- _EXERCISE AIM_
Pull out every line below that holds the word "strings".

───── RECORDED INFORMATION ─────

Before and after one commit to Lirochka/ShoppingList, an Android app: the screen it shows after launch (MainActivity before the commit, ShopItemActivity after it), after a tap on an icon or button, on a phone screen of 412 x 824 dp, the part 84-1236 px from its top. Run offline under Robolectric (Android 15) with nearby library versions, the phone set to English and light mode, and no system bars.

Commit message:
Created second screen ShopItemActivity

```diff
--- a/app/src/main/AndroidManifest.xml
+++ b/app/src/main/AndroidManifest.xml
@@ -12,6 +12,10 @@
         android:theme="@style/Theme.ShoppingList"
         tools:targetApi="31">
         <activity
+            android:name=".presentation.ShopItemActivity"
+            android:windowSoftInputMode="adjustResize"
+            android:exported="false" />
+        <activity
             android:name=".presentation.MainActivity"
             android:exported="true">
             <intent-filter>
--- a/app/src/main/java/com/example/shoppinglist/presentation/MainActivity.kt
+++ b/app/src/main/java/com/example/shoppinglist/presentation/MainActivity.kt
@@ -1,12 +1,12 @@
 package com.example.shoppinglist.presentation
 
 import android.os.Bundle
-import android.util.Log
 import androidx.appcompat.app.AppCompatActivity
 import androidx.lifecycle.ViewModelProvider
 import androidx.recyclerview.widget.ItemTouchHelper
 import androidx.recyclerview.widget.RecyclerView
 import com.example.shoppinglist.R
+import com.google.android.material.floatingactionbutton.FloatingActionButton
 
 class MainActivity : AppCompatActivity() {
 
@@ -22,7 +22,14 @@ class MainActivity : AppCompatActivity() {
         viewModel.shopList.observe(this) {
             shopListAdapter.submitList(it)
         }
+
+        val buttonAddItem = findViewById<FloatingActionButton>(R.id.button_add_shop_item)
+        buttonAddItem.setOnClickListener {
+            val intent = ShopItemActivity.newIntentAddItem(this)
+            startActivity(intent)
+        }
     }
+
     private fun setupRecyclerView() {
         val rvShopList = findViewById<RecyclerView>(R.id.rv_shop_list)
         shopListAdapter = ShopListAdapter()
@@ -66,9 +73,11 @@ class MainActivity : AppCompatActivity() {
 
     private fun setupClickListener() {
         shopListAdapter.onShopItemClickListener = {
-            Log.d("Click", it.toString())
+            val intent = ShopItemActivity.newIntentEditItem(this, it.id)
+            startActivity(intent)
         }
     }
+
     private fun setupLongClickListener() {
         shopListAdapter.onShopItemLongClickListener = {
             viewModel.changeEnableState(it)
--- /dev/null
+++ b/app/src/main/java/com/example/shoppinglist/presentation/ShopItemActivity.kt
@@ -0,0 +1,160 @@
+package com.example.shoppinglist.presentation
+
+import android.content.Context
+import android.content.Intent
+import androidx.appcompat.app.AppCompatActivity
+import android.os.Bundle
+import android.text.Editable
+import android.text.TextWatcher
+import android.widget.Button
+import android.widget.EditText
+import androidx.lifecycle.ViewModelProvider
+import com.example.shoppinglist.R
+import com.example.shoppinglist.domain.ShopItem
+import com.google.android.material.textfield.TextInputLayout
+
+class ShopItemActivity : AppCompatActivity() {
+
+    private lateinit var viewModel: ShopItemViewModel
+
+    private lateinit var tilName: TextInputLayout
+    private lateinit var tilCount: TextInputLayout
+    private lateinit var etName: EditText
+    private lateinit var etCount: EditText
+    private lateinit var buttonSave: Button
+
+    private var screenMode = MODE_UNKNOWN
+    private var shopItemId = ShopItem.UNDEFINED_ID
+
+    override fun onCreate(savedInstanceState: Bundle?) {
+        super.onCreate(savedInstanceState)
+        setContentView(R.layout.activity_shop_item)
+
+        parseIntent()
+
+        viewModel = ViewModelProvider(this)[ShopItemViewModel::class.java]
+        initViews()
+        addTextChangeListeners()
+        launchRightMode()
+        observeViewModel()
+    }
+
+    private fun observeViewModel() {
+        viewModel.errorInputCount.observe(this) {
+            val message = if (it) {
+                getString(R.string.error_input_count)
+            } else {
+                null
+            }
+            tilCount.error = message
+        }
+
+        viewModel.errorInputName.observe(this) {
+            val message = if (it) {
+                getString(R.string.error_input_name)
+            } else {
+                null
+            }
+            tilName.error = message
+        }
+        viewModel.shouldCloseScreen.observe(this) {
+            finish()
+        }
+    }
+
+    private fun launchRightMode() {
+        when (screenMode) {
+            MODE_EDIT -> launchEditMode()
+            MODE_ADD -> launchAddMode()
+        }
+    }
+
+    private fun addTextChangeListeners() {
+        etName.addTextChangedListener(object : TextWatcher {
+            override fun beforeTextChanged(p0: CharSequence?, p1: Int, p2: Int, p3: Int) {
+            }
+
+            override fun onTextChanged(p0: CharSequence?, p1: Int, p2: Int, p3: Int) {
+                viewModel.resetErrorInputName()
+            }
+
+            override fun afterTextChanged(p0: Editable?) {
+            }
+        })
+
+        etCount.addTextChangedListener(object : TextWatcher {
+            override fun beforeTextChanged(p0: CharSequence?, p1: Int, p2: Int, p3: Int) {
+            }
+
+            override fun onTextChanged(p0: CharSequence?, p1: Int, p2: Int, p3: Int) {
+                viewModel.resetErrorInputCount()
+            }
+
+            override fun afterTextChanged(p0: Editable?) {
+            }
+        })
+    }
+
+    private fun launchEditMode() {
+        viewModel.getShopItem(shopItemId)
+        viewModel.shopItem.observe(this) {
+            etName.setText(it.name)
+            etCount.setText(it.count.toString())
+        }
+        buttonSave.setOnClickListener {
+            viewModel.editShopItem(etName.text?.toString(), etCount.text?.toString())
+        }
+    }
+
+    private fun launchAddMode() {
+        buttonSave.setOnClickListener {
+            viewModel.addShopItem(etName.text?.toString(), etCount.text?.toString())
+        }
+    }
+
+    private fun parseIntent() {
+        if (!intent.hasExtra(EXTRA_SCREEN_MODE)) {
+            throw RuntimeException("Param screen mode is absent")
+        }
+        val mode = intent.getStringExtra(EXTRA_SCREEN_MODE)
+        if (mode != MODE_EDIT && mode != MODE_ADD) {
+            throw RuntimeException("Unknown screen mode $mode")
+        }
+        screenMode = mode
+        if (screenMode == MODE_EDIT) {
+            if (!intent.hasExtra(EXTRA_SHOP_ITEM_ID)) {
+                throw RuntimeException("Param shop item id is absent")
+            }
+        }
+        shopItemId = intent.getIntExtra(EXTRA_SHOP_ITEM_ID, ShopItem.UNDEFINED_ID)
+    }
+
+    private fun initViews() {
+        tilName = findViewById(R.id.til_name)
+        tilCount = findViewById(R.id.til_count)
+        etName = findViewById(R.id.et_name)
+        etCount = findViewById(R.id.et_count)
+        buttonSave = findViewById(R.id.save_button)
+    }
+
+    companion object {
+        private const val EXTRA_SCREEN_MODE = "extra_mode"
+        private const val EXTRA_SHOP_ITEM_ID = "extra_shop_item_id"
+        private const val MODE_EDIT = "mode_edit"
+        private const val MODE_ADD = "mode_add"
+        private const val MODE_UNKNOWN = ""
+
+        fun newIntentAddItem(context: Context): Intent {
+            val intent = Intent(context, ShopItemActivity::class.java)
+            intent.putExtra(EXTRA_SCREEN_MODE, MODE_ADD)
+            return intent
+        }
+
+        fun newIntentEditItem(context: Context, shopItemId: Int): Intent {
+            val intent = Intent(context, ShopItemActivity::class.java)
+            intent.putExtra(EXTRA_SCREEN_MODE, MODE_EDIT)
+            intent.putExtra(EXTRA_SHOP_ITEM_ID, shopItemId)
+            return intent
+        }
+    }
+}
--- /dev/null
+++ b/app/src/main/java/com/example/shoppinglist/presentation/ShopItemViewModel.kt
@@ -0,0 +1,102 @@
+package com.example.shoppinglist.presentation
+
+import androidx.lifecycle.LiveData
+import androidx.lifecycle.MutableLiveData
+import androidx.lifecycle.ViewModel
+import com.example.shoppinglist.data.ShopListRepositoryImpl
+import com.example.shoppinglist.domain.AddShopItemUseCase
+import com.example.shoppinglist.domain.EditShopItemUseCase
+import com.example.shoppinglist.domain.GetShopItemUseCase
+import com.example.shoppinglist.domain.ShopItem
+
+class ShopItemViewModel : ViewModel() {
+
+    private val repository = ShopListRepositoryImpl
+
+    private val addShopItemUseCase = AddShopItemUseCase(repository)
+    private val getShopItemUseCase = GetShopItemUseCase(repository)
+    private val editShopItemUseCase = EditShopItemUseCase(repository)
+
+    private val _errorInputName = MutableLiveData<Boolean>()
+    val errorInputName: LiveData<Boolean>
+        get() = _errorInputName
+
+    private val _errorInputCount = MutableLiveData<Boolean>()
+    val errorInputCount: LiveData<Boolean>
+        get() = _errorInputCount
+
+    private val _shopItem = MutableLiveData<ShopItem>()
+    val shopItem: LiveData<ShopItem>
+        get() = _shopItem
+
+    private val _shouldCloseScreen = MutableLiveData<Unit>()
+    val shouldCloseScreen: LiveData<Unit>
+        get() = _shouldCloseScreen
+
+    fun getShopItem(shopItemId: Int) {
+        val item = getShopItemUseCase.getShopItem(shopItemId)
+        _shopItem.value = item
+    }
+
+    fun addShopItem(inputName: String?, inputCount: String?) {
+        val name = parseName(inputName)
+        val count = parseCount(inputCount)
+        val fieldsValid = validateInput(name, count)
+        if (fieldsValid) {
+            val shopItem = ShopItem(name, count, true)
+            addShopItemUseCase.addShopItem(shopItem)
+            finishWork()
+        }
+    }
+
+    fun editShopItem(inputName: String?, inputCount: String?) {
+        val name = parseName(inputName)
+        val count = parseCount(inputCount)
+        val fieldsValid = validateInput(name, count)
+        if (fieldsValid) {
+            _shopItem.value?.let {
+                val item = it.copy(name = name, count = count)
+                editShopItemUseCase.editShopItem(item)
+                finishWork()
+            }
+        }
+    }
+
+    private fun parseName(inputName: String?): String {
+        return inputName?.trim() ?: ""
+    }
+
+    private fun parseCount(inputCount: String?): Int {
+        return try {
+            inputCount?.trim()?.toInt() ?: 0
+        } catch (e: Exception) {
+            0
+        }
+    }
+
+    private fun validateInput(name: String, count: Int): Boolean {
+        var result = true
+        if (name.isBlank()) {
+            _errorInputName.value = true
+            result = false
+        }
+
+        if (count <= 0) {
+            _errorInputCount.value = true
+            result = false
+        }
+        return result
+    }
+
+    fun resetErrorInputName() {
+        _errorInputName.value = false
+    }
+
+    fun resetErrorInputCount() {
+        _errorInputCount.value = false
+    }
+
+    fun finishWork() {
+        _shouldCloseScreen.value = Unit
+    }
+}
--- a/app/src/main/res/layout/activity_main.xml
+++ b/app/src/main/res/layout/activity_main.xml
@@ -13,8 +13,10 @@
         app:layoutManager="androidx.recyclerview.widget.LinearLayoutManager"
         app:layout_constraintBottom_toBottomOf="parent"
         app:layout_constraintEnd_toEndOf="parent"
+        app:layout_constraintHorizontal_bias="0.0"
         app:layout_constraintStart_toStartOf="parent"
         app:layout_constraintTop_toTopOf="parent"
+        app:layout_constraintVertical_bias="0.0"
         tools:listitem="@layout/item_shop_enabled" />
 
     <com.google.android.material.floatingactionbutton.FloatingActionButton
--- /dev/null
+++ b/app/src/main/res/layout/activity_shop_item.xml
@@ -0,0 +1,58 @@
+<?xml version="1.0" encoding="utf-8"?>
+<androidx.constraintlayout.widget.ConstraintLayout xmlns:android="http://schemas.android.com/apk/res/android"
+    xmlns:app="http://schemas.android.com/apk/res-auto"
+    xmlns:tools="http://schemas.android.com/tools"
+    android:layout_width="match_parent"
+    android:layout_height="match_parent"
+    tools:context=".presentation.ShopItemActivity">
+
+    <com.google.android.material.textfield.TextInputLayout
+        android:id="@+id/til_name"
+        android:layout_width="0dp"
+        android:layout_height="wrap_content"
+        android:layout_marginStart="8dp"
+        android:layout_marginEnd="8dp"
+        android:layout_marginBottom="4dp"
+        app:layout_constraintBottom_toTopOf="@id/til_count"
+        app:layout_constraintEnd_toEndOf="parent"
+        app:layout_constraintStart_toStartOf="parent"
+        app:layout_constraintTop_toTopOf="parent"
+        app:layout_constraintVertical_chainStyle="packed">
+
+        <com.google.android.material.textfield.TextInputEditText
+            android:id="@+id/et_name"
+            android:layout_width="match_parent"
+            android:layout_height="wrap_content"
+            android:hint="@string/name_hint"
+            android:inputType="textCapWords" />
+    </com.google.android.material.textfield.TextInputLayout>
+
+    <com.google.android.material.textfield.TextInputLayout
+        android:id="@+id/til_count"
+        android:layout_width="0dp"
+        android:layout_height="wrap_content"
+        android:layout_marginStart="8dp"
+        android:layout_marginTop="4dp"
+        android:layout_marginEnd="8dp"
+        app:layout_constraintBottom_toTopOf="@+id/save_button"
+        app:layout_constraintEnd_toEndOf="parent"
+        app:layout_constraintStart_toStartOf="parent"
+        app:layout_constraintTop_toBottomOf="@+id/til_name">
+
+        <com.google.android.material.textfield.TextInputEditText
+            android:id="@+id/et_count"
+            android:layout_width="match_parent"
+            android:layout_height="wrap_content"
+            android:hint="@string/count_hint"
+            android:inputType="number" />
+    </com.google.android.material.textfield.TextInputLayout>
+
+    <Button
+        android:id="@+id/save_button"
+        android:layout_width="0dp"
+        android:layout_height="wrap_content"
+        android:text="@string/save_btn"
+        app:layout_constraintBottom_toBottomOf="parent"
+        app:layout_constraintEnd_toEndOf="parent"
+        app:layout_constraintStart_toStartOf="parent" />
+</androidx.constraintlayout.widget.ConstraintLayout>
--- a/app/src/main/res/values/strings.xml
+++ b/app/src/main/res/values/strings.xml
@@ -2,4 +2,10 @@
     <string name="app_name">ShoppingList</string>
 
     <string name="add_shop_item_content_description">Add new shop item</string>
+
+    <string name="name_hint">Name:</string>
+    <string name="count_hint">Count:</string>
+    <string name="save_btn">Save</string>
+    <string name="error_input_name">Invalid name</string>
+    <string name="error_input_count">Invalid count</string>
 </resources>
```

─────

- _EXERCISE ANSWER_
--- a/app/src/main/res/values/strings.xml
+++ b/app/src/main/res/values/strings.xml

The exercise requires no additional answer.